Analysis: Let investigation work out details of Stewart-Ward incident
AUG 25, 2014 4:30p ET
We're near the two-week mark when law enforcement officials said they might conclude their investigation into the crash that claimed the life of Kevin Ward Jr.
Ward died after he was struck by the right-rear tire of Tony Stewart's car in a dirt-track race Aug. 9 at Canandaigua Motorsports Park.
So far, I have avoided weighing in on who I believe is at fault in the crash.
There are several reasons for this:
First off, I'm not qualified. The Ontario County (N.Y.) Police Department and District Attorney's office have professional trained investigators who do this for a living. They are interviewing witnesses, examining evidence, reconstructing the crash and doing what they are paid to do when someone dies unnaturally: Performing what is hopefully a painstakingly detailed, thorough and impartial analysis of what happened that night. It is the job of law enforcement to gather the facts and make a ruling.
I don't get to interview witnesses. I don't get to examine a single piece of evidence, nor have I ever even been to that track. How could my opinion of who's to blame and who isn't possibly be more informed than that of the investigators?
Both Stewart and the Ward family deserve to have a professional investigation that leaves no stone unturned in finding out the truth about what happened. Both parties deserve a fair and detailed investigation, instead of a lot of bluster and hot air.
Second, respect. A young man is dead. The lives of his family have been altered forever. By the same token, whatever the outcome of the police investigation is, Stewart will have to live with this all his days, too.
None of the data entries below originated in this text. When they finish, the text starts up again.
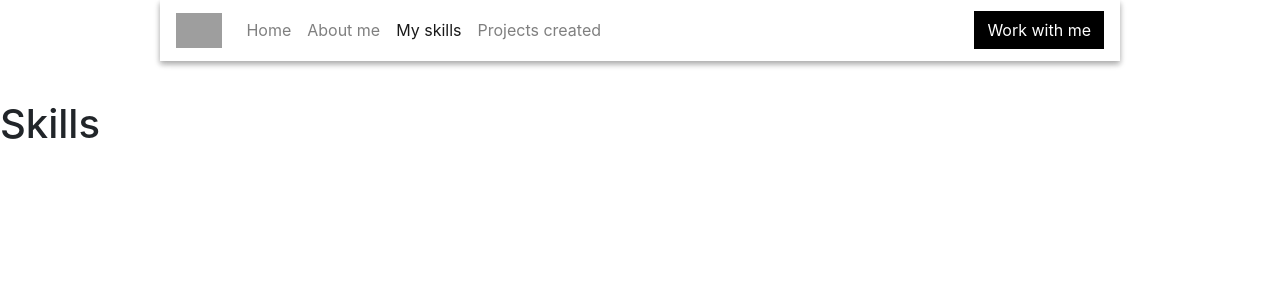
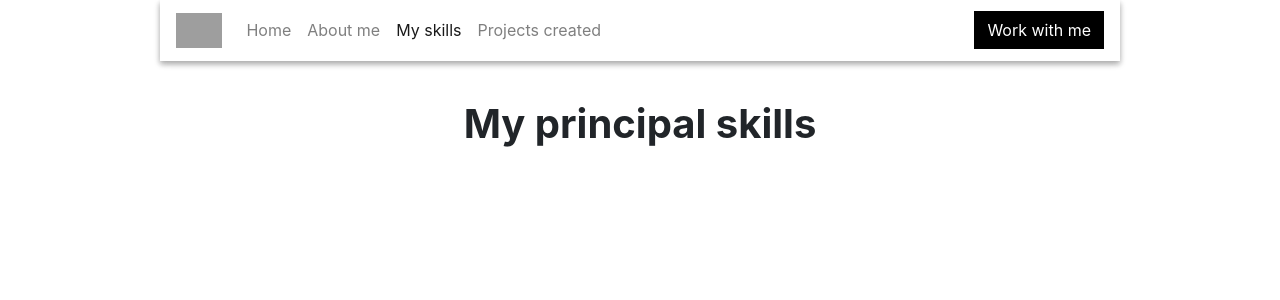
Before and after one commit to AlejandroMilan/MilanPortfolio, a Nuxt app: page /skills in a window 1280 px wide. Shown: the top 300 px of the page. Built offline with nearby package versions, Linux system fonts and the light colour scheme; grey boxes are pictures that could not be loaded.

Commit message:
Skills title component added to skills page

```diff
--- a/pages/skills.vue
+++ b/pages/skills.vue
@@ -1,8 +1,16 @@
 <template>
-  <h1>Skills</h1>
+  <main>
+    <SkillsTitle></SkillsTitle>
+  </main>
 </template>
 
 <script lang="ts">
 import Vue from 'vue'
-export default Vue.extend({})
+import SkillsTitle from '~/components/skills_page-components/SkillsTitle.vue'
+
+export default Vue.extend({
+  components: {
+    SkillsTitle,
+  },
+})
 </script>
```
Even if he is fully exonerated, this will have implications that will affect his career and his livelihood forever.
Some believe this is a zero-sum game, that there will be a winner and a loser in this case. There won't be. There are two sides who are both devastated and suffering.
Third, my opinion doesn't matter. Neither does your opinion.
This is where it gets sticky.
Social media is great because it gives everyone a voice. Sign up for a free account on Twitter or Facebook and you can instantly scream out to the world what you believe about anything and everything. It's beautiful, it really is. Most of the time.
But this is a criminal investigation, not a popularity contest. The case will be determined by the weight of the evidence, not the weight of public opinion.
I don't get a vote in the legal outcome of this case.
Neither do race fans on social media.
Yes, you can say whatever you think and believe. Just understand that no matter how passionate your opinion, it is just that: an opinion, not a vote for or against either side.
So I apologize to those of you who have e-mailed me with "proof" of what happened that night or sent me your blog posts and points of view about what you believe, however well-reasoned. I haven't answered any of you and I won't.
Thank you, race fans, for your interest and your passion and strong beliefs. Unfortunately, passion and beliefs can't change what happened on the track that night.
Right now, a police investigation is ongoing, a family lost a beloved son and one of the sport's greatest drivers is facing the most devastating crisis of his career. My thoughts and prayers go out to all involved at this dark time. And I hope that when this case is ultimately resolved, the healing process can begin.